* Work instructions *
Nothing should change. Output the data exactly.

┌────────

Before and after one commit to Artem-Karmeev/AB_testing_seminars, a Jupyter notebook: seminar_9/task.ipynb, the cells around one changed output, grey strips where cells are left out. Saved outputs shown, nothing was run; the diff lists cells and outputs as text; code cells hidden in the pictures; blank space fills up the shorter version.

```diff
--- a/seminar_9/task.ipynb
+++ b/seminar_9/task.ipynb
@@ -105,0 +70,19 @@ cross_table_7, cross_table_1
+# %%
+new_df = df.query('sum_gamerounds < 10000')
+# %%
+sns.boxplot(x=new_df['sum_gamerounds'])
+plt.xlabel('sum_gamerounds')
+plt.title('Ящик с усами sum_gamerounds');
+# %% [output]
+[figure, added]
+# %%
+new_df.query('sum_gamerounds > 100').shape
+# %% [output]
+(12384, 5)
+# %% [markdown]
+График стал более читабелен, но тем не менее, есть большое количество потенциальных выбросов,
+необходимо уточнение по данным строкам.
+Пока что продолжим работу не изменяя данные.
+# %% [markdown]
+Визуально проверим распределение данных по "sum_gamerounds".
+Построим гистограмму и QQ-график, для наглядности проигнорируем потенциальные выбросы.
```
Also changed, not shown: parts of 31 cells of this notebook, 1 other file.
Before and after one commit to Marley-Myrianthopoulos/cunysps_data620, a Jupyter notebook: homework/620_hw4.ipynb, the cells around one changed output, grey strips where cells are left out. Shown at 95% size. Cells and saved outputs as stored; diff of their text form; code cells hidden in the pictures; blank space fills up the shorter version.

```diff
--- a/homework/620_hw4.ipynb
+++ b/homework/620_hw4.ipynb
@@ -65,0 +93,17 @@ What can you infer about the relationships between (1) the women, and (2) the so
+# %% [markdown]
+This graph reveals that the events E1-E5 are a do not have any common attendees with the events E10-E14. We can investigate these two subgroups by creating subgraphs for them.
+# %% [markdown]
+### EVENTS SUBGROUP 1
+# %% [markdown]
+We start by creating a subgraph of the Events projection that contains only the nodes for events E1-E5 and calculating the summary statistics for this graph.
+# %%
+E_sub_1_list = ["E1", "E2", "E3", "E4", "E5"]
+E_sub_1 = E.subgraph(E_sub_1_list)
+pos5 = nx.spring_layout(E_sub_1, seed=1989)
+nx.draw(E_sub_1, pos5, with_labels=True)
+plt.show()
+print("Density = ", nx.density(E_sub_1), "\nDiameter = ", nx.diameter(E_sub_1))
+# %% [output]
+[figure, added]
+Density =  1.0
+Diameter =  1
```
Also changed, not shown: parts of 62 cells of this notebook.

└────────

* Response area *
Before and after one commit to Artem-Karmeev/AB_testing_seminars, a Jupyter notebook: seminar_9/task.ipynb, the cells around one changed output, grey strips where cells are left out. Saved outputs shown, nothing was run; the diff lists cells and outputs as text; code cells hidden in the pictures; blank space fills up the shorter version.

```diff
--- a/seminar_9/task.ipynb
+++ b/seminar_9/task.ipynb
@@ -105,0 +70,19 @@ cross_table_7, cross_table_1
+# %%
+new_df = df.query('sum_gamerounds < 10000')
+# %%
+sns.boxplot(x=new_df['sum_gamerounds'])
+plt.xlabel('sum_gamerounds')
+plt.title('Ящик с усами sum_gamerounds');
+# %% [output]
+[figure, added]
+# %%
+new_df.query('sum_gamerounds > 100').shape
+# %% [output]
+(12384, 5)
+# %% [markdown]
+График стал более читабелен, но тем не менее, есть большое количество потенциальных выбросов,
+необходимо уточнение по данным строкам.
+Пока что продолжим работу не изменяя данные.
+# %% [markdown]
+Визуально проверим распределение данных по "sum_gamerounds".
+Построим гистограмму и QQ-график, для наглядности проигнорируем потенциальные выбросы.
```
Also changed, not shown: parts of 31 cells of this notebook, 1 other file.
Before and after one commit to Marley-Myrianthopoulos/cunysps_data620, a Jupyter notebook: homework/620_hw4.ipynb, the cells around one changed output, grey strips where cells are left out. Shown at 95% size. Cells and saved outputs as stored; diff of their text form; code cells hidden in the pictures; blank space fills up the shorter version.

```diff
--- a/homework/620_hw4.ipynb
+++ b/homework/620_hw4.ipynb
@@ -65,0 +93,17 @@ What can you infer about the relationships between (1) the women, and (2) the so
+# %% [markdown]
+This graph reveals that the events E1-E5 are a do not have any common attendees with the events E10-E14. We can investigate these two subgroups by creating subgraphs for them.
+# %% [markdown]
+### EVENTS SUBGROUP 1
+# %% [markdown]
+We start by creating a subgraph of the Events projection that contains only the nodes for events E1-E5 and calculating the summary statistics for this graph.
+# %%
+E_sub_1_list = ["E1", "E2", "E3", "E4", "E5"]
+E_sub_1 = E.subgraph(E_sub_1_list)
+pos5 = nx.spring_layout(E_sub_1, seed=1989)
+nx.draw(E_sub_1, pos5, with_labels=True)
+plt.show()
+print("Density = ", nx.density(E_sub_1), "\nDiameter = ", nx.diameter(E_sub_1))
+# %% [output]
+[figure, added]
+Density =  1.0
+Diameter =  1
```
Also changed, not shown: parts of 62 cells of this notebook.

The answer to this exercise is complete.